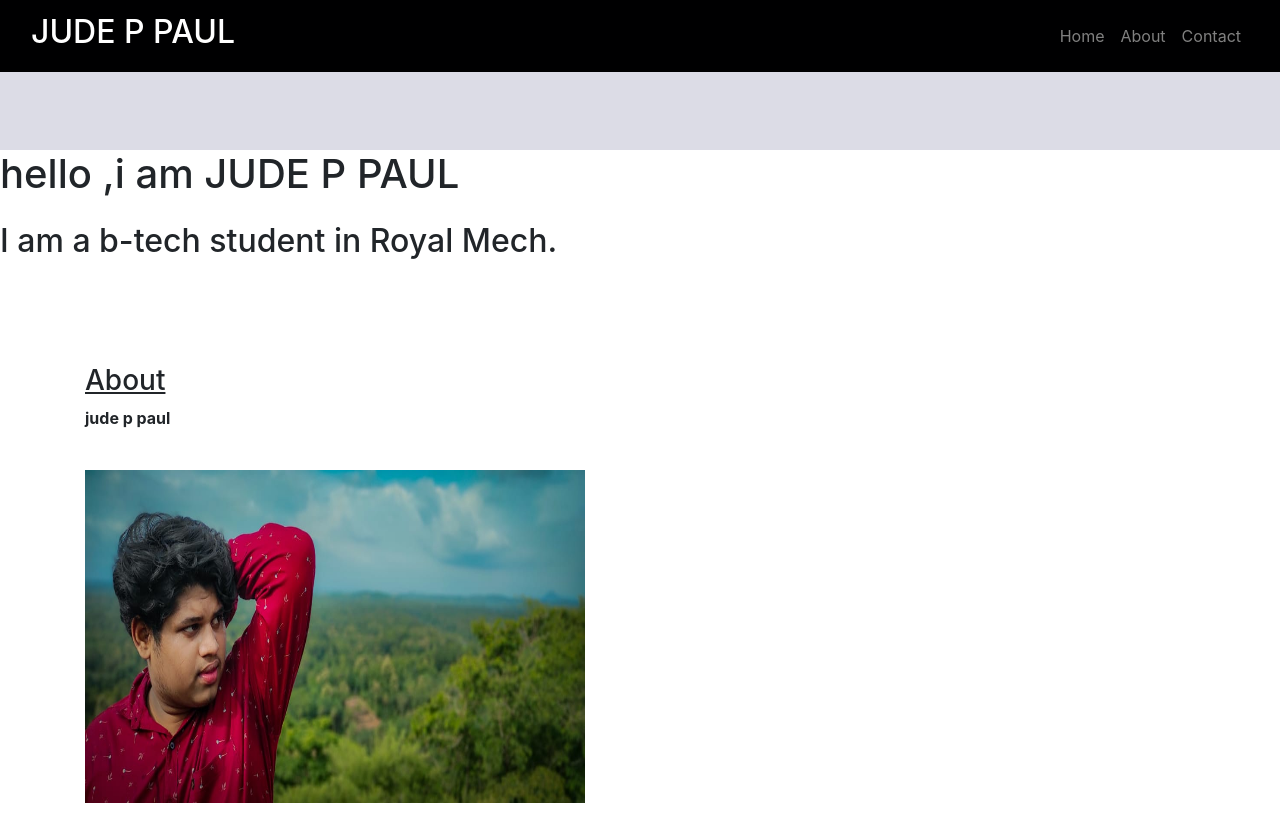
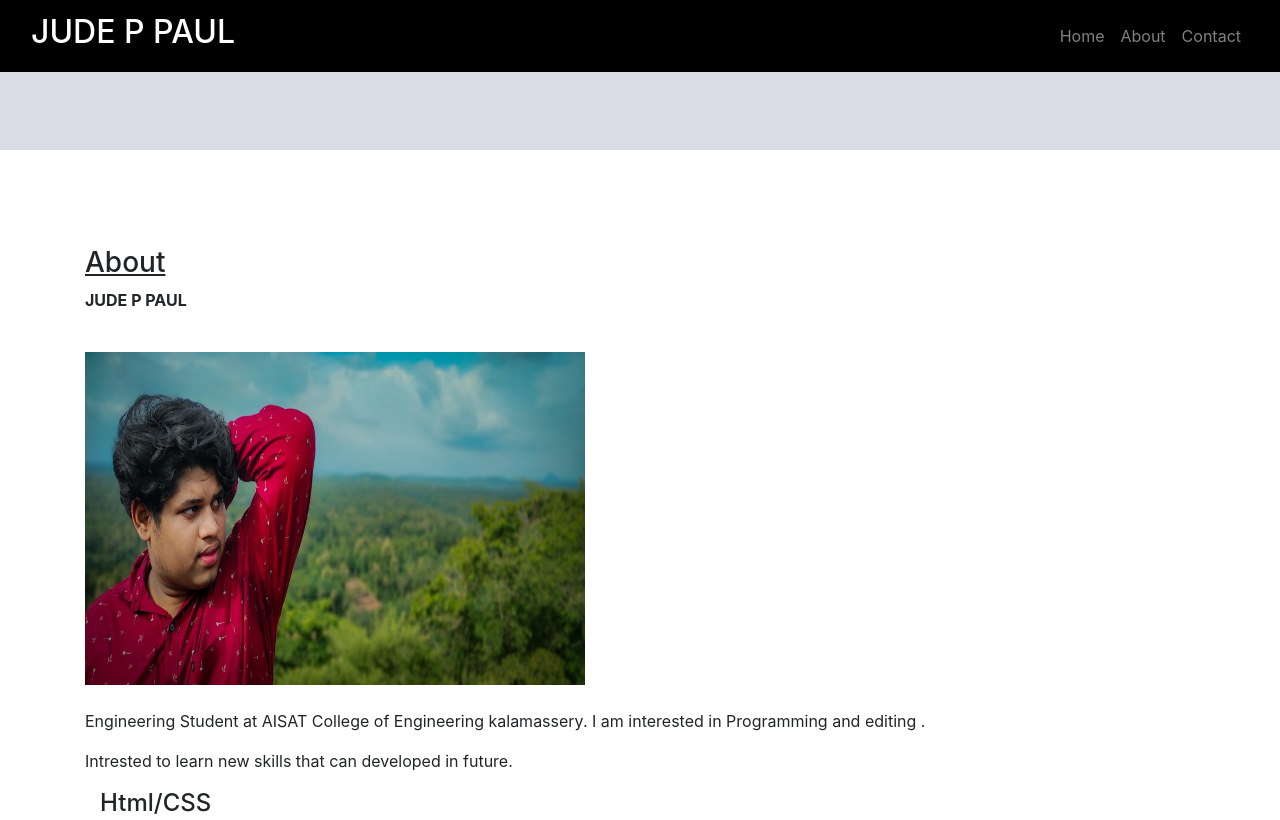
Before and after one commit to codemanVR/personalwebsite, a plain HTML site: page index.html in a window 1280 px wide. Shown: the top 820 px of the page. Drawn offline with nearby package versions, Linux system fonts and the light colour scheme.

Commit message:
Update index.html

```diff
--- a/index.html
+++ b/index.html
@@ -1,7 +1,7 @@
 <!DOCTYPE html>
 <html lang="en">
 <head>
-  <title>Bootstrap Example</title>
+  <title>JUDE P PAUL Profile</title>
   <meta charset="utf-8">
   <meta name="viewport" content="width=device-width, initial-scale=1">
   <link rel="stylesheet" href="https://maxcdn.bootstrapcdn.com/bootstrap/4.5.2/css/bootstrap.min.css">
@@ -52,24 +52,6 @@
                            <article style="position: absolute; width: 100%; opacity: 1;">
                                <div class="banner-wrap"></div>
                                           <div class="banner_center">
-                                            <h1>hello ,i am <span>JUDE P PAUL</span></h1>
-                                            </div>
-                                    </div>
-                            </article>
-                            <br>
-                            <br>
-                            <br>
-
-
-
-
-                            </video>
-                           <article style="position: relative ; width: 100%; opacity: 1;">
-                                      <div class="banner-wrap">
-                                     <div class="banner_center">
-                                            <h2> I am a b-tech student in Royal Mech.<br>
-                                             </h2>
-                                            </div>
                                      </div>
                            </article>
                            <br>
@@ -88,7 +70,7 @@
                     <h3><u>About</u></h3>
                     <div class="about-imag">
                       <div class="w3-col m6 w3-center w3-padding-large">
-                        <p><b><i class="fa fa-user w3-margin-right"></i>jude p paul</b></p><br>
+                        <p><b><i class="fa fa-user w3-margin-right"></i>JUDE P PAUL</b></p><br>
                         <img src="WhatsApp Image 2021-07-05 at 9.40.43 AM.jpeg" class="w3-round w3-image w3-opacity w3-hover-opacity-off" alt="Photo of Me" width="500" height="333">
                       </div>
                     </div>
```
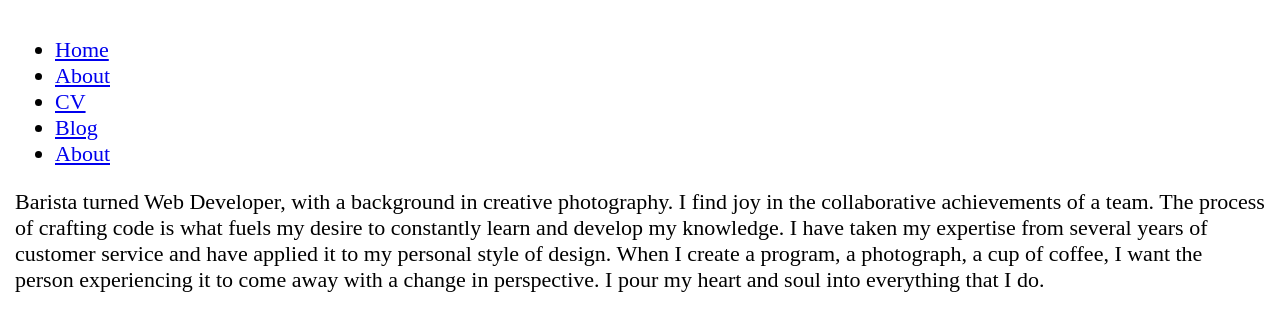
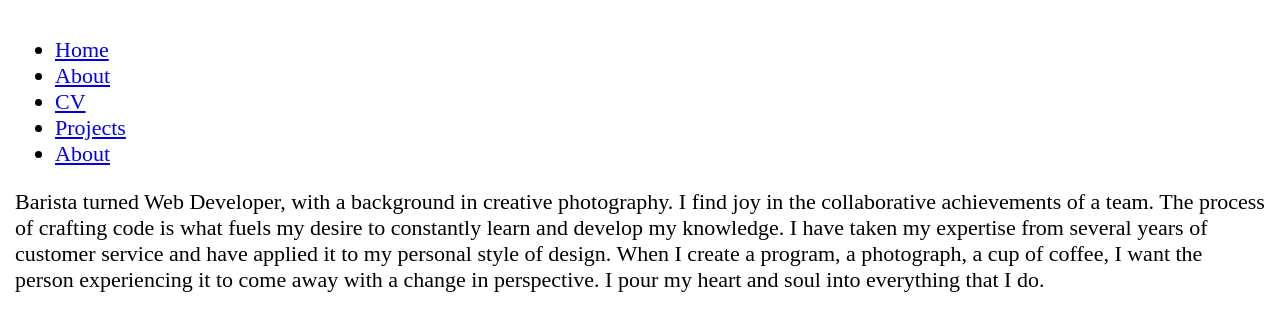
Before and after one commit to jtmunoz/jtmunoz.github.io, a Jekyll site: the page built from about.html, in a window 1280 px wide. Shown: the top 311 px of the page. Built offline with Jekyll 4.4.1, drawn with Linux system fonts in a browser that asks for light colours; nearby versions of some CDN libraries.

```diff
--- a/_includes/header.html
+++ b/_includes/header.html
@@ -4,7 +4,7 @@
 			<li><a href="/">Home</a></li>
 			<li><a href="/about">About</a></li>
 			<li><a href="/cv">CV</a></li>
-			<li><a href="/projects">Blog</a></li>
+			<li><a href="/projects">Projects</a></li>
 			<li><a href="/about">About</a></li>
 		</ul>
 	</nav>
--- a/blog.html
+++ b/blog.html
@@ -3,6 +3,8 @@
 title: Projects
 permalink: /projects/
 ---
+
+<h1>Projects</h1>
 
 <ul>
   {% for post in site.posts %}
```
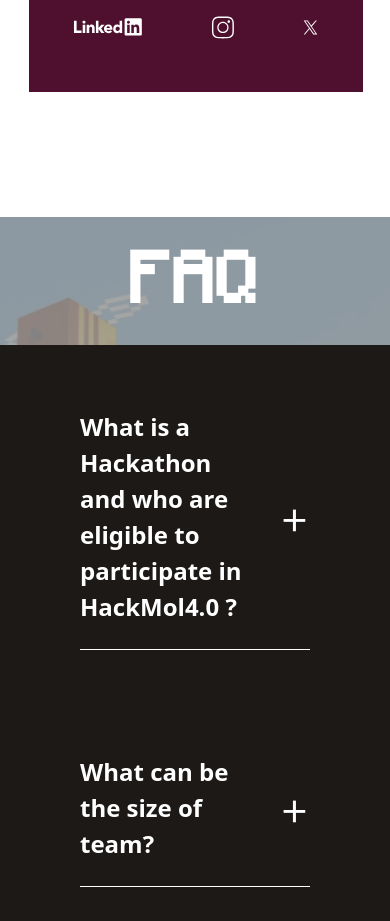
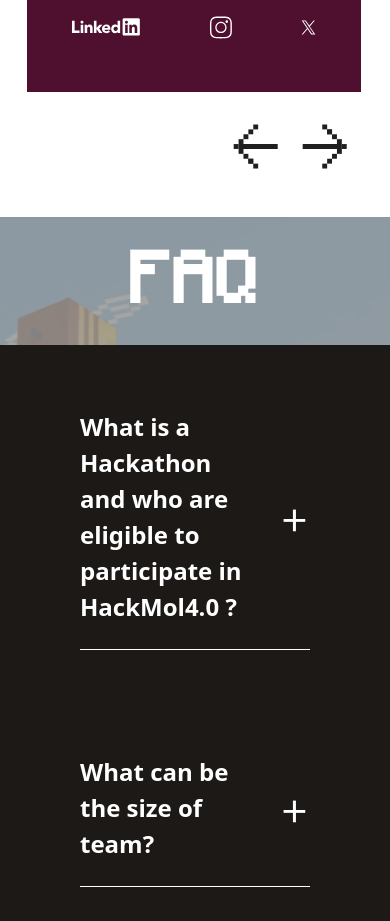
Before and after one commit to Vivek-yadav01/hackmol5.0, a Next.js app: page / in a window 390 px wide. Shown: the part 9100-10021 px from the top of the page. Built offline with nearby package versions, Linux system fonts and the light colour scheme; a web font is replaced by a local one.

Commit message:
responsiveness added to judge section

```diff
--- a/src/components/Judges/JudgesSection.js
+++ b/src/components/Judges/JudgesSection.js
@@ -11,11 +11,11 @@ export default function JudgesSection() {
           <div className="flex relative text-center font-Minecraft font-normal text-7xl pt-20 pb-8">
             JUDGES
           </div>
-          <div className="flex relative overflow-hidden w-[67rem]">
+          <div className="flex relative overflow-hidden w-[21rem] lg:w-[67rem] md:w-[44rem]">
             <CardHolder />
           </div>
           <div className="flex relative justify-end w-[67rem] pt-8 pb-12">
-            <div className="relative w-[114px] h-[45px] flex flex-row gap-x-6 right-0">
+            <div className="relative w-[114px] h-[45px] flex flex-row gap-x-6 right-96 lg:right-0 md:right-48">
                 <img className="relative flex" src={leftArrow.src} />
                 <img className="relative flex" src={rightArrow.src} />
             </div>
```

────────

■ TASK DETAILS
Write out the data above exactly as it appears, but without any image.

■ ANSWER BELOW
Before and after one commit to codemanVR/personalwebsite, a plain HTML site: page index.html in a window 1280 px wide. Shown: the top 820 px of the page. Drawn offline with nearby package versions, Linux system fonts and the light colour scheme.

Commit message:
Update index.html

```diff
--- a/index.html
+++ b/index.html
@@ -1,7 +1,7 @@
 <!DOCTYPE html>
 <html lang="en">
 <head>
-  <title>Bootstrap Example</title>
+  <title>JUDE P PAUL Profile</title>
   <meta charset="utf-8">
   <meta name="viewport" content="width=device-width, initial-scale=1">
   <link rel="stylesheet" href="https://maxcdn.bootstrapcdn.com/bootstrap/4.5.2/css/bootstrap.min.css">
@@ -52,24 +52,6 @@
                            <article style="position: absolute; width: 100%; opacity: 1;">
                                <div class="banner-wrap"></div>
                                           <div class="banner_center">
-                                            <h1>hello ,i am <span>JUDE P PAUL</span></h1>
-                                            </div>
-                                    </div>
-                            </article>
-                            <br>
-                            <br>
-                            <br>
-
-
-
-
-                            </video>
-                           <article style="position: relative ; width: 100%; opacity: 1;">
-                                      <div class="banner-wrap">
-                                     <div class="banner_center">
-                                            <h2> I am a b-tech student in Royal Mech.<br>
-                                             </h2>
-                                            </div>
                                      </div>
                            </article>
                            <br>
@@ -88,7 +70,7 @@
                     <h3><u>About</u></h3>
                     <div class="about-imag">
                       <div class="w3-col m6 w3-center w3-padding-large">
-                        <p><b><i class="fa fa-user w3-margin-right"></i>jude p paul</b></p><br>
+                        <p><b><i class="fa fa-user w3-margin-right"></i>JUDE P PAUL</b></p><br>
                         <img src="WhatsApp Image 2021-07-05 at 9.40.43 AM.jpeg" class="w3-round w3-image w3-opacity w3-hover-opacity-off" alt="Photo of Me" width="500" height="333">
                       </div>
                     </div>
```
Before and after one commit to jtmunoz/jtmunoz.github.io, a Jekyll site: the page built from about.html, in a window 1280 px wide. Shown: the top 311 px of the page. Built offline with Jekyll 4.4.1, drawn with Linux system fonts in a browser that asks for light colours; nearby versions of some CDN libraries.

```diff
--- a/_includes/header.html
+++ b/_includes/header.html
@@ -4,7 +4,7 @@
 			<li><a href="/">Home</a></li>
 			<li><a href="/about">About</a></li>
 			<li><a href="/cv">CV</a></li>
-			<li><a href="/projects">Blog</a></li>
+			<li><a href="/projects">Projects</a></li>
 			<li><a href="/about">About</a></li>
 		</ul>
 	</nav>
--- a/blog.html
+++ b/blog.html
@@ -3,6 +3,8 @@
 title: Projects
 permalink: /projects/
 ---
+
+<h1>Projects</h1>
 
 <ul>
   {% for post in site.posts %}
```
Before and after one commit to Vivek-yadav01/hackmol5.0, a Next.js app: page / in a window 390 px wide. Shown: the part 9100-10021 px from the top of the page. Built offline with nearby package versions, Linux system fonts and the light colour scheme; a web font is replaced by a local one.

Commit message:
responsiveness added to judge section

```diff
--- a/src/components/Judges/JudgesSection.js
+++ b/src/components/Judges/JudgesSection.js
@@ -11,11 +11,11 @@ export default function JudgesSection() {
           <div className="flex relative text-center font-Minecraft font-normal text-7xl pt-20 pb-8">
             JUDGES
           </div>
-          <div className="flex relative overflow-hidden w-[67rem]">
+          <div className="flex relative overflow-hidden w-[21rem] lg:w-[67rem] md:w-[44rem]">
             <CardHolder />
           </div>
           <div className="flex relative justify-end w-[67rem] pt-8 pb-12">
-            <div className="relative w-[114px] h-[45px] flex flex-row gap-x-6 right-0">
+            <div className="relative w-[114px] h-[45px] flex flex-row gap-x-6 right-96 lg:right-0 md:right-48">
                 <img className="relative flex" src={leftArrow.src} />
                 <img className="relative flex" src={rightArrow.src} />
             </div>
```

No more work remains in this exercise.